When I decided to launch Nearshore Americas back in 2009, it was to serve an industry that needed a voice.
That industry – commonly called the Nearshore outsourcing industry – brings in roughly $15 billion of revenue a year for countries throughout Latin America and the Caribbean.
The market then, and now, desperately needs to be understood. Yet, in the era of Trump, chaos is winning out over clarity and fear seems to be causing many C-suite leaders in the U.S. to double-down on vows of silence.
“Our Lips are Sealed”
The decision to stay quiet is nothing new in our industry. In fact, I myself have been called naive to suggest that customers of IT and BPO services should openly describe what is like to work with partners in places like Mexico, Colombia, Jamaica, Argentina, and Costa Rica.
Some executives see no problem talking about their experiences, often propelled by the life-changing, ‘humanizing’ experience of getting to know people in the Caribbean/Latin America (CALA) region who take great pride in holding down a job like a call center agent that they frequently consider a solid career.
The most likely to praise their partners are some of the estimated 25,000 small- and medium-sized U.S. businesses that rely in some part on knowledge-services partners in the CALA region.

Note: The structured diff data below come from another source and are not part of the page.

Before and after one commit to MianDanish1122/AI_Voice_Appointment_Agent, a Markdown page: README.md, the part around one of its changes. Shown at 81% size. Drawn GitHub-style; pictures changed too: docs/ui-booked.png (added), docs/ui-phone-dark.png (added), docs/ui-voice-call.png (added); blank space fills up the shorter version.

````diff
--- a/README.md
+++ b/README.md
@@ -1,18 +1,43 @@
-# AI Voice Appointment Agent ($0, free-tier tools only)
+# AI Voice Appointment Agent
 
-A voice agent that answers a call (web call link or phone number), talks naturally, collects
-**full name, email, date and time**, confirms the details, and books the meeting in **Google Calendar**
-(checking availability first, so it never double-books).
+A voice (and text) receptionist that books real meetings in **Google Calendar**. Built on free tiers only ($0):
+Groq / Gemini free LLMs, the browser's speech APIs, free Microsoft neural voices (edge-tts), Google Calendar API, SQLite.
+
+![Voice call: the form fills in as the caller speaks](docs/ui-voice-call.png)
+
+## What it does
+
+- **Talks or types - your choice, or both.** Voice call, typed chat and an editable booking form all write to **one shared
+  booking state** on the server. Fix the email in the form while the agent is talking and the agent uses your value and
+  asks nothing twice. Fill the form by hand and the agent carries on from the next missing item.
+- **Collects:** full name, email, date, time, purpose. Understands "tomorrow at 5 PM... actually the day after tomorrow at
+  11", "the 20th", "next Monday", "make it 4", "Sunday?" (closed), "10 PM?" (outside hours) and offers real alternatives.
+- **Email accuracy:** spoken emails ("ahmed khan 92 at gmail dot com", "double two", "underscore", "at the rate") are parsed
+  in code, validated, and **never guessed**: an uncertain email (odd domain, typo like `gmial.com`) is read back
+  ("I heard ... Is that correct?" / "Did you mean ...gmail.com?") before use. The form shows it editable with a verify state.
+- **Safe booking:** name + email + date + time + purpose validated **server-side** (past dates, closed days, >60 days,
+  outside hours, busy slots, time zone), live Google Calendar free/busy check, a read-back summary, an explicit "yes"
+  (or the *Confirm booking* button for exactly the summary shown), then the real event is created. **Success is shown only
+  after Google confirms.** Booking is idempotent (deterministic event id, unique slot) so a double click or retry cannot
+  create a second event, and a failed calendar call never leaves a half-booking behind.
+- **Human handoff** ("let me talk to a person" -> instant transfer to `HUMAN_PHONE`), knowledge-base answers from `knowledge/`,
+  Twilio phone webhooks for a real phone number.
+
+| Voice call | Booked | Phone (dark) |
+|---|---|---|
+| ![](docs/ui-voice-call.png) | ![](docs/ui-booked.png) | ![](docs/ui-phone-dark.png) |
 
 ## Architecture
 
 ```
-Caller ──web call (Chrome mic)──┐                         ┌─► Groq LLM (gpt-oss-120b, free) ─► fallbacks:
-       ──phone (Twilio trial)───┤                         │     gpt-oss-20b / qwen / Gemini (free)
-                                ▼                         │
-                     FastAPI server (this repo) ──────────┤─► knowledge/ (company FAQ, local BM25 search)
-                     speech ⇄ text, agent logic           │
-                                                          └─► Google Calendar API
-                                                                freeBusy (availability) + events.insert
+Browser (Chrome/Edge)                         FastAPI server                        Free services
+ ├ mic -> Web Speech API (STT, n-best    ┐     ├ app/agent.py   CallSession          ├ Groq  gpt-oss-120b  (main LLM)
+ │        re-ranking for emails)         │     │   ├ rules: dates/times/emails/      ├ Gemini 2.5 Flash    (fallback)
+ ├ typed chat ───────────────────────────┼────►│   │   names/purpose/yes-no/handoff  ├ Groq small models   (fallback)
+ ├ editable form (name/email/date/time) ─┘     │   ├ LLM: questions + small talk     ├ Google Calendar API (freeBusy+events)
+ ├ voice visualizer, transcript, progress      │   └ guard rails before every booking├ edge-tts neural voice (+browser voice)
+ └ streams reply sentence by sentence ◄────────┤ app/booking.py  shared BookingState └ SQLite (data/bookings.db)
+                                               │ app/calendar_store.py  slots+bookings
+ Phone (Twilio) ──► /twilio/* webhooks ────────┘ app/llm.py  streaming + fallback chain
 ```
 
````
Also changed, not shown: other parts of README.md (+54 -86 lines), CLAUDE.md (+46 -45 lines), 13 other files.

Even so, the vast majority of United States business leaders shutter at the possibility of disclosure, but can you blame them?
People Don’t Understand
The risk-reward conversation goes like this:
I have everything to lose and nothing to gain if I work for a Fortune 1,000 company outsourcing to Latin America, or for that matter, anywhere in the world.
People don’t understand my business, they don’t understand that we need to work with the smartest people we can find no matter where they are.
No-one understands that our business has become global in nature, and that we’re not sure if our latest project will last more than six months, and that hiring a U.S. worker with rising healthcare costs puts more crippling pressure on our operating margins, meaning we lose market share if we start passing that cost on to our customers.
In other words, people don’t get it. They never will. And the political atmosphere makes speaking out suicidal.
There are deep levels of hypocrisy at play here. Take for instance the New York Times, held up often as a sterling example of the free and open U.S. press. The Times recently declared, “The truth is more important than ever.”
Do you think the Times brain-trust would feel that way when asked to explain the vital role a leading outsourcing firm from India has played in supporting its digital operations over the last number of years? (We spoke a few years ago to a Times’ communications officer, and they quickly declined comment. Suppose that has changed?)
I’m not looking to ‘out’ corporations in this piece. What I am aiming to do is help them recognize that many are only one explosive, United Airlines-like debacle away from being exposed for grand-scale duplicity on a show like John Oliver’s Last Week Tonight.
This practice is akin to having a great chef laboring away in your kitchen, but never allowing him or her to enter the main stage of the dining room.
On the flipside are companies like Wayfair, which, after some prodding, went along with our request eight months ago to describe the crucial role the company has played creating jobs for professionals in Guyana, who do merchandising and back-office work.
Risk of Oversimplification
Of course, like just about any subject that blends politics and business, it’s complicated. The multi-directional flows of cross-border investment in ICT are complex, and continue to be an target for gross oversimplification.
We hope to detangle some of that complexity when we hold an important panel discussion called, “Navigating in the New Reality of the United States” in a few weeks at the Google campus in Mountain View, Calif. as part of our annual Nexus conference.
We have some very smart folks on that panel – including Bismarck Lepe, a former Googler who has become a successful entrepreneur with both Ooyala and Wizeline; Dilawar Syed, President of FreshDesk who is singlehandedly carving a new pathway for politically outspoken tech business leaders; Priya Alagiri, a leading Silicon Valley attorney with a razor sharp understanding of the practical impacts of the various bans, visa restrictions and other barriers – both spoken and perceived – that are starting to rip a hole through the fabric of our society. A late entrant to the panel is Henry Han, who is executive director of technology investment for the British Colombia province of Canada. Moderating the panel is Steven Kirz, a managing partner at sourcing advisory firm, Pace Harmon in San Francisco.
A few weeks ago, I sat down with Dilawar, a native of Pakistan who describes himself as a deeply proud American, having immigrated here and becoming a citizen. Dilawar is concerned about the increasing division in American society, and goes as far to say that Silicon Valley needs to bridge that gap by, for example, creating tech centers in Rust Belt cities. Look within the United States to build talent pools, he argues.
Building bridges, being more transparent, and having the courage to announce in your quarterly conference calls that teams in overseas markets are of fundamental benefit to your company doesn’t sound that difficult. The beautiful thing about technology services is it cannot function well in an ‘us vs. them’ environment. Success requires collaboration.
Let’s not pretend that the political tone in this country isn’t impacting our business culture. I’d like to think our country can have more courage, and that business leaders can speak proudly about their workers, partners, associates, and anyone who contributes value to their products and services.
Stand proud or hide in silence — where do you place yourself?